What is often called ‘the legalization of prostitution in the Netherlands’ is to be precise the lifting of the ban on brothels. From the year 2000 on, it became legal to exploit businesses offering prostitution like brothels and window prostitution. The lifting of the ban meant that these businesses now were under scrutiny of legal rules (legalization). Municipalities were the bodies to whom rulemaking, regulating and enforcing regulation was largely transposed to. Studies of the ‘legalization of prostitution’ in the Netherlands strangely enough leave the main targets of regulation (entrepreneurs) almost entirely out of the equation. This paper takes entrepreneurs in prostitution instead as a focal point. It shows that via a municipal strategy of responsibilization, they are asked to simultaneously play role as rule-taker and rule-intermediary, how they deal with these roles, and what the pros and cons of this regime at the short term are. On a theoretical level it tries to enrich regulatory research with a clear conceptualization of responsibilization, to contribute to developing insights on the roles and functions of intermediaries in regulatory regimes. To conclude we reflect on the supposedly neoliberal character of responsibilization as a governing technique.

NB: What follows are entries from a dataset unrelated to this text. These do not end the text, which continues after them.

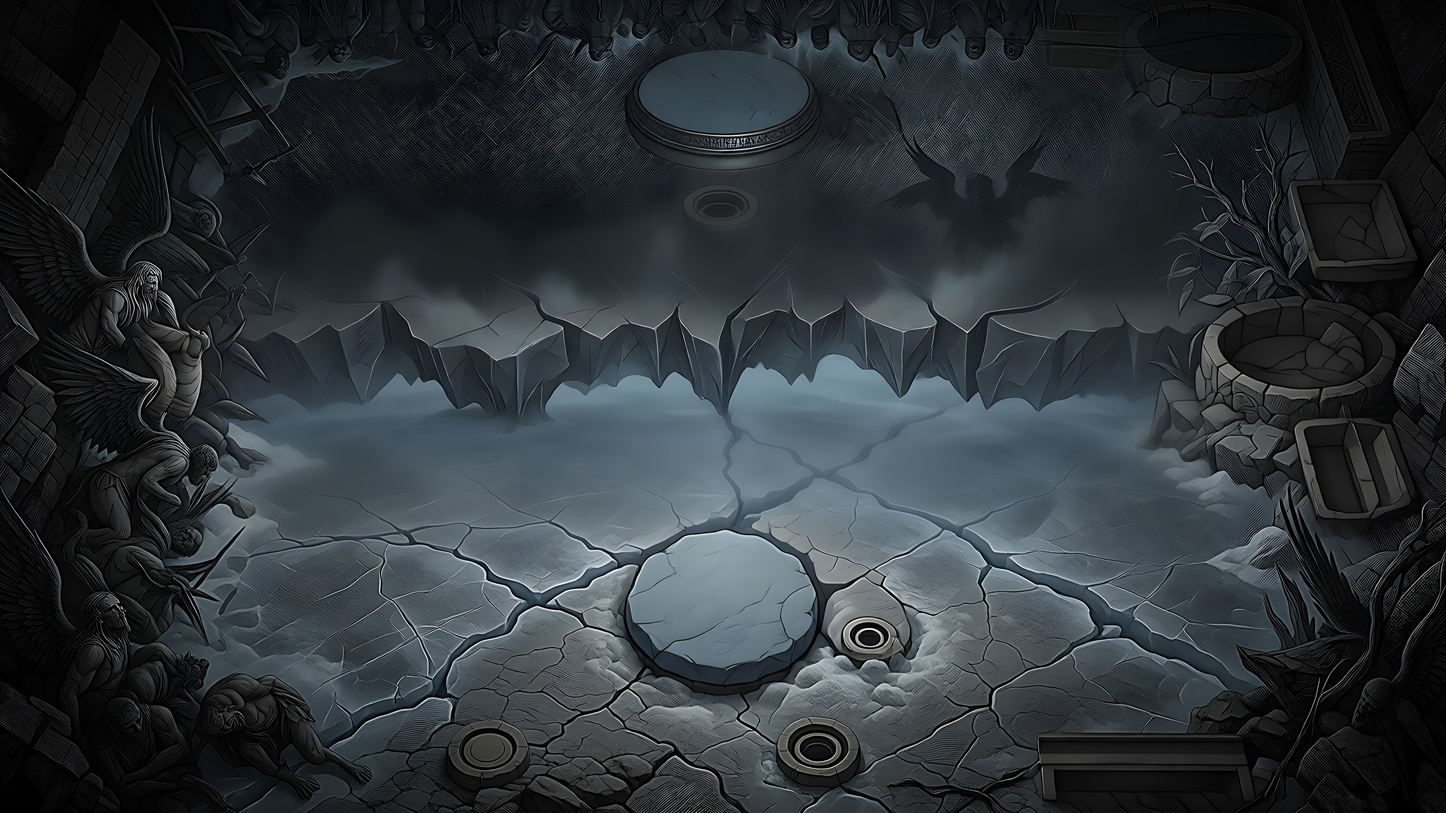
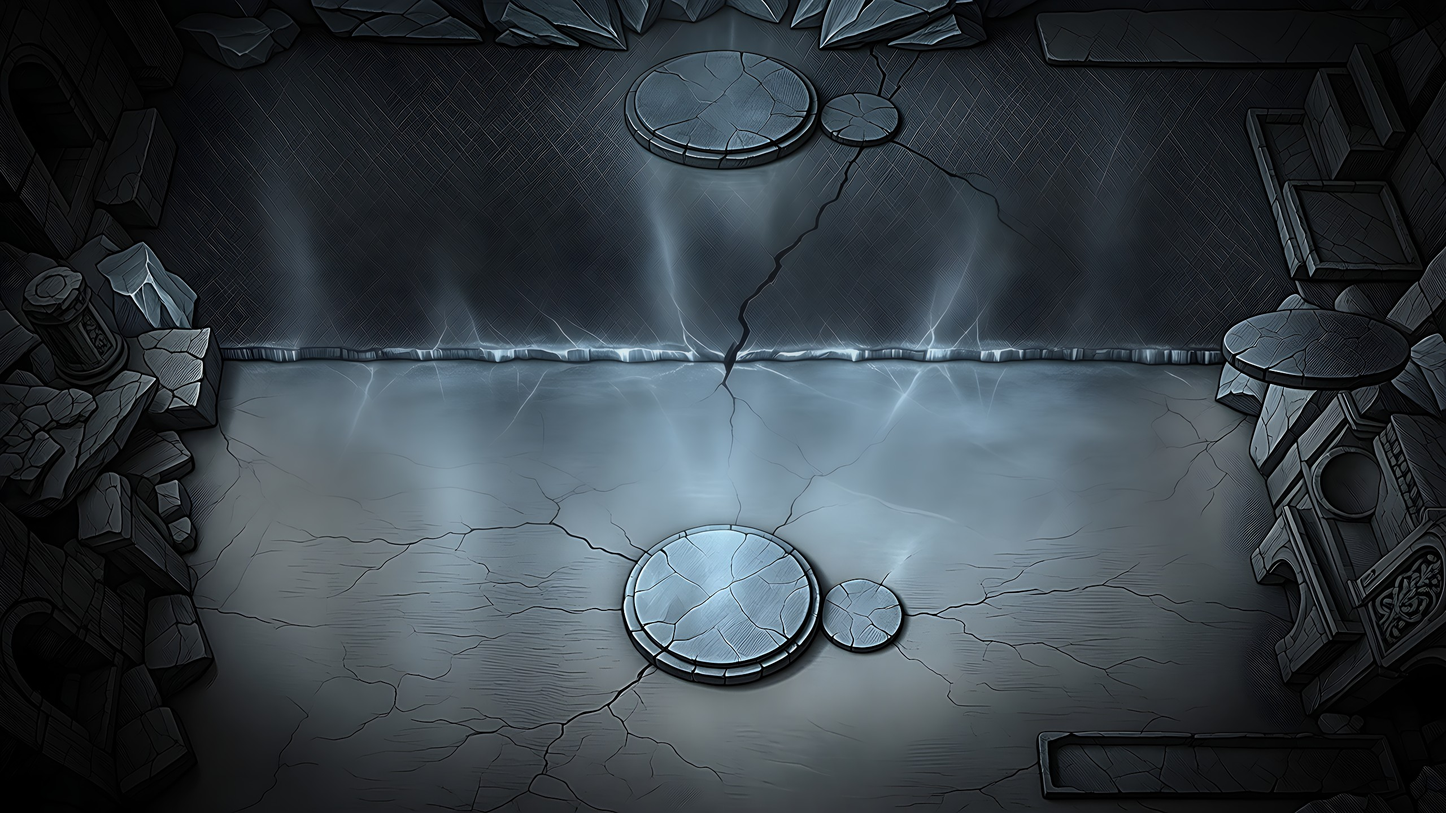
Mirrored hero sockets, token art, Cocytus board, docs out of the import
- Heroes sit at 143 / 801 and their powers 14 px above / below centre, mirrored about the divider (472), to match
  the symmetric blockouts being rebuilt.
- Art for the Tormented Shade and Lost Shade tokens (the last two cards without a painting).
- Cocytus board painted on its blockout with the stricter method, with its normal map.
- import_arena.py --only=<names> imports just the listed paintings.
- docs/.gdignore: Godot no longer imports the economy CSV as translations.

Claude-Session: https://claude.ai/code/session_01DdQNqCW4E72dFJiXExsGjP

diff --git a/tools/arena/import_arena.py b/tools/arena/import_arena.py
@@ -2,6 +2,7 @@
 
   python tools/arena/import_arena.py            # import what is new, list what is still missing
   python tools/arena/import_arena.py --force    # re-import files that are already installed
+  python tools/arena/import_arena.py --force --only=arena_cocytus_board   # just these names (comma separated)
 
 Sources: output/dantes_arena/ on the ComfyUI PC (made by the image session, see docs/ARENA_BRIEF.md):
   arena_<id>_board*.png  2560x1440 opaque   -> assets/arenas/<id>_board.jpg
@@ -111,11 +112,14 @@ def install(data: bytes, out: str, size: tuple, alpha: bool) -> str | None:
 
 def main() -> None:
     force = "--force" in sys.argv
+    only = next((a[7:].split(",") for a in sys.argv if a.startswith("--only=")), None)
     d = json.load(open(ARENAS_JSON, encoding="utf-8"))
     files = wanted(d["arenas"])
     known = history_names()
     got, missing, rejected = [], [], []
     for name, (dst, size, alpha) in files.items():
+        if only is not None and name not in only:
+            continue
         out = os.path.join(ROOT, "assets", "arenas", dst)
         if os.path.exists(out) and not force:
             continue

|Unpublished - 10 Jun 2017
|ECPR standing Group on Politics and Gender, Lausanne June 2017 - Lausanne, Lausanne, Switzerland
Duration: 8 Jun 2017 → 10 Jun 2017
|ECPR standing Group on Politics and Gender, Lausanne June 2017
|8/06/17 → 10/06/17